As I got off the plane yesterday, I kept saying “wow…” underneath my mask. Going to Europe was more or less part of my monthly routine two years ago, but thenCovid kept me out for a year and a half. Even though I had double-checked the requirements and filled out preclearance forms, I was still half expecting to be denied entry.
I flew from LAX to Zurich, and as soon as I checked into my hotel I just started walking. I walked through neighborhoods, downtown, and along the water. People spoke mostly German, but also some French and Arabic. I only heard two people speaking English. The number one place I missed during Covid was Budapest, because it felt so foreign to be able to stroll through beautiful streets looking up at the old buildings, and Zurich definitely scratched that itch.
Other times I’ve visited Zurich I’ve found it to be unremarkable. With fresh eyes, though, everything was amazing. I liked the little wild parks, the coffee shops, and the half-flooded street with fountains that the kids could play in.
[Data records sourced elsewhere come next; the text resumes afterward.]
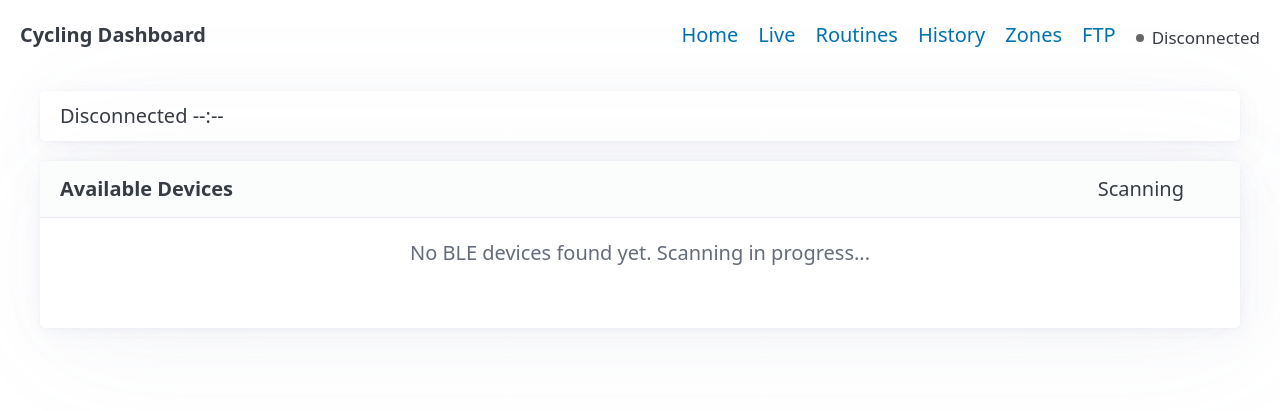
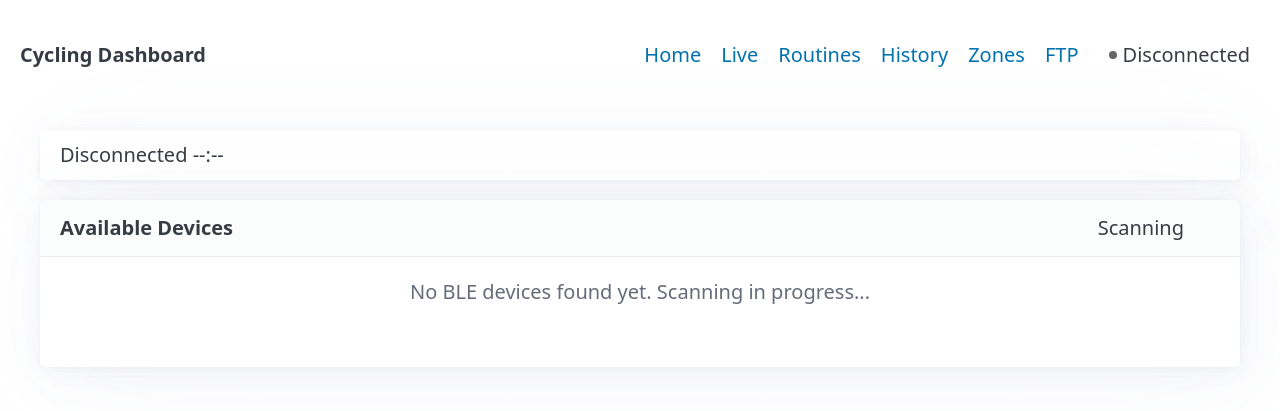
Before and after one commit to Rirstor/cycling, a Python web app: template src/cycling/web/templates/live.html in a window 1280 px wide. Shown: the top 411 px of the page. Run offline with Jinja, Linux system fonts and the light colour scheme; the template is opened without the code that fills it, so the values that code supplies are empty; some libraries are stand-ins or nearby versions.

Commit message:
fix: style connection indicator to match Pico nav link spacing and color

```diff
--- a/src/cycling/web/templates/base.html
+++ b/src/cycling/web/templates/base.html
@@ -48,10 +48,12 @@
         /* Prevent scroll interference on chart canvas */
         #workout-chart { touch-action: none; }
 
-        /* Connection indicator */
+        /* Connection indicator — styled to match Pico nav links exactly */
         #connection-indicator {
-            display: inline-flex; align-items: center; gap: 0.4rem;
-            font-size: 0.85rem;
+            display: inline-flex; align-items: center; gap: 0.3rem;
+            padding: var(--pico-nav-element-spacing-vertical, 0.375rem) var(--pico-nav-element-spacing-horizontal, 0.5rem);
+            color: var(--pico-nav-link-color, var(--pico-color));
+            white-space: nowrap;
         }
         #connection-indicator .dot {
             width: 8px; height: 8px; border-radius: 50%;
@@ -59,7 +61,6 @@
         }
         #connection-indicator .dot.off { background: #666; }
         #connection-indicator .dot.on  { background: #00cc66; box-shadow: 0 0 6px #00cc66; }
-        #connection-indicator .dot.connecting { background: #ffcc00; animation: pulse 0.8s infinite; }
         @keyframes pulse { 0%, 100% { opacity: 1; } 50% { opacity: 0.4; } }
 
         #dashboard { display: none; }
```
In more ways than one I felt like a new traveler. I forgot to do my anti-jet-lag strategy so I had to compensate on the plane. I double checked everything in my bag but still forgot to bring a US plug adapter. More than anything, travel felt like a big deal again. Before Covid my friends and I would take random last minute trips to Asia or Europe, sometimes just for a few days. It felt as natural as getting on a bus and going around town.
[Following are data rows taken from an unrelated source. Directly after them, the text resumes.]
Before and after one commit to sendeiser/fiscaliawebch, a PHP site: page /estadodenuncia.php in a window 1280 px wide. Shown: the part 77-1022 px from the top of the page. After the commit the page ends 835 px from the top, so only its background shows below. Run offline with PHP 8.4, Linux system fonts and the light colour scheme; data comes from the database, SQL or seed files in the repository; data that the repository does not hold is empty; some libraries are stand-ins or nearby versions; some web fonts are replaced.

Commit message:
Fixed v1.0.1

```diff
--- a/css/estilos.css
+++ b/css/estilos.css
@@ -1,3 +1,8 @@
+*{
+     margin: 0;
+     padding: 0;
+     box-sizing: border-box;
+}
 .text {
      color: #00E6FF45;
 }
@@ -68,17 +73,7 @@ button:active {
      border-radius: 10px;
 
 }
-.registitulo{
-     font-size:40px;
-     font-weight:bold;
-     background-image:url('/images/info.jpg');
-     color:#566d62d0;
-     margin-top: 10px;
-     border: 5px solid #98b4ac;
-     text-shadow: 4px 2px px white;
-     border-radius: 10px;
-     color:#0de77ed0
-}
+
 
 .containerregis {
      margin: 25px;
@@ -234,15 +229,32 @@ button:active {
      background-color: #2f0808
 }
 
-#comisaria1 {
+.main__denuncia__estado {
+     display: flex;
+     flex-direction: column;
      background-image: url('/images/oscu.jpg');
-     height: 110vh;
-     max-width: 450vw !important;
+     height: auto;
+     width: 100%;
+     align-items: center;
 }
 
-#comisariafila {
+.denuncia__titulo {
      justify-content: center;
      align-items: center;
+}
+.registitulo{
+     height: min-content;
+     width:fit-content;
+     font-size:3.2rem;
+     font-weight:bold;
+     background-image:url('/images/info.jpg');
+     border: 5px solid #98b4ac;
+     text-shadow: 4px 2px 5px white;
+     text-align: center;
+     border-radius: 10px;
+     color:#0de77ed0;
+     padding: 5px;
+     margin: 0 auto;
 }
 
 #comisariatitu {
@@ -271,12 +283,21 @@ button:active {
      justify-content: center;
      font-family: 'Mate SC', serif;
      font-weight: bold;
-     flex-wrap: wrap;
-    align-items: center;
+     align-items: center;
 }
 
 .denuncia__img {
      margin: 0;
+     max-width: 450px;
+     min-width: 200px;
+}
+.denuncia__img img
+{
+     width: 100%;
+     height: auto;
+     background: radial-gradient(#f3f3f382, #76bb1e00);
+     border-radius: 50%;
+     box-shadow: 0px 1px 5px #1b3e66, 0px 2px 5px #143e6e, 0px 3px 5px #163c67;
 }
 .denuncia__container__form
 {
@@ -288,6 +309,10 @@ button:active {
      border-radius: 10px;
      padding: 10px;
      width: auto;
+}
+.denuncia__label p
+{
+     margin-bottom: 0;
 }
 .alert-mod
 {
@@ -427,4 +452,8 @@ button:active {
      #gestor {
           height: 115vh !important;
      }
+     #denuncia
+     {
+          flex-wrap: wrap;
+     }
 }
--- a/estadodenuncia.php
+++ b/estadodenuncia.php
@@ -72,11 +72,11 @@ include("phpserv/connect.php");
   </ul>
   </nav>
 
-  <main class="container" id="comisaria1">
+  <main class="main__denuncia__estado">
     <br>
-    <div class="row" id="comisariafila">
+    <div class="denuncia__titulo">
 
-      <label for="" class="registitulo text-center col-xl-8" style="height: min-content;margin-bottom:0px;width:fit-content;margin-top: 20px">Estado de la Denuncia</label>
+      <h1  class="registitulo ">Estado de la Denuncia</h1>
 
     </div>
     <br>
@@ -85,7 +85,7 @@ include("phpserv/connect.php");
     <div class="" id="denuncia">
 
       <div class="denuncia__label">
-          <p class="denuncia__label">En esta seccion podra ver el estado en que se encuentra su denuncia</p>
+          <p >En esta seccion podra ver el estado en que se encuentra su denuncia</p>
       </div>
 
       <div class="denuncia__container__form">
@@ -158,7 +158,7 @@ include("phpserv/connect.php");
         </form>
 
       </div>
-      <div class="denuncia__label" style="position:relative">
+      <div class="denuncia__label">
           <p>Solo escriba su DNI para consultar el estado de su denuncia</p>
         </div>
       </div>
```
There’s something nice about both ways. When you travel all the time and it feels like no big deal, the entire world feels like one big neighborhood. When it’s novel, though, every part of it is amazing.
I grew a little bit of sympathy for those who travel less and and maybe hesitate to travel out of fear. I still think they should travel, of course, but I get why it feels like a big deal.
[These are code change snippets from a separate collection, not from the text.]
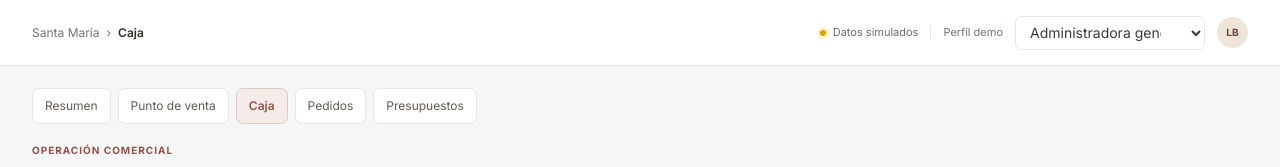
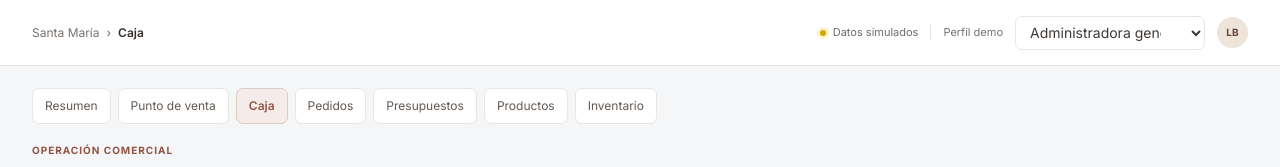
Before and after one commit to equantum-py/santamaria, a Next.js app: page /admin/caja in a window 1280 px wide. Shown: the top 167 px of the page. Built offline with nearby package versions, Linux system fonts and the light colour scheme.

Commit message:
feat(admin): add E03 module-frame.tsx

```diff
--- a/app/admin/module-frame.tsx
+++ b/app/admin/module-frame.tsx
@@ -7,8 +7,8 @@ import { useDemoProfile } from "@/lib/admin/client-state";
 export function AdminModuleFrame({ title, children }: { title: string; children: React.ReactNode }) {
   const [profileId, setProfileId] = useDemoProfile();
   const profile = demoProfiles.find((item) => item.id === profileId) ?? demoProfiles[0];
-  const moduleLinks = adminModules.filter((item) => ["dashboard", "pos", "caja", "pedidos", "presupuestos"].includes(item.id) && profile.allowedModules.includes(item.id));
-  const moduleIdByTitle: Record<string, string> = { "Punto de venta": "pos", Caja: "caja", Pedidos: "pedidos", Presupuestos: "presupuestos" };
+  const moduleLinks = adminModules.filter((item) => ["dashboard", "pos", "caja", "pedidos", "presupuestos", "productos", "inventario"].includes(item.id) && profile.allowedModules.includes(item.id));
+  const moduleIdByTitle: Record<string, string> = { "Punto de venta": "pos", Caja: "caja", Pedidos: "pedidos", Presupuestos: "presupuestos", Productos: "productos", Inventario: "inventario" };
   const requiredModule = moduleIdByTitle[title];
 
   return (
```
Traveling through Europe during this tail end of Covid was a lot easier than I expected. The only reason I booked a hotel in Zurich was because I thought there was no way I’d be able to make a 90 minute connection to Vienna. It turns out that customs took the same few seconds it normally takes. I handed the agent my vaccine card but I’m not really sure she even looked at it.
This morning I went to the airport to fly to Vienna and left myself plenty of time in case there was any hassle. No one checked anything leaving Zurich and flashing my vaccine card was all they needed once I landed in Austria. Apparently I can go to Budapest by train, so I’m going to try that tomorrow. We’ll see if it’s as easy as the other two borders.
I thought I’d be beating the tourists, but there are still a bunch from Europe and the Middle East. It’s much rarer to see Americans and Brits can hardly travel anywhere. I’m going to a museum or two tomorrow before heading to Budapest, so we’ll see how empty the museums are.
I still can’t go everywhere I’d like to (come on, Japan! Let me in!), but I can go enough places that it feels like Covid is over besides sometimes having to wear a mask. I may write more on this later, but I’m simultaneously grateful for being forced to stay put in Vegas during quarantine and also for having my freedom back.
Photo is outside a church in Vienna
I was going to schedule a tea time, but when I’m in Europe I drink tea at about 2am PT, which doesn’t seem doable since most of my readers are from the US.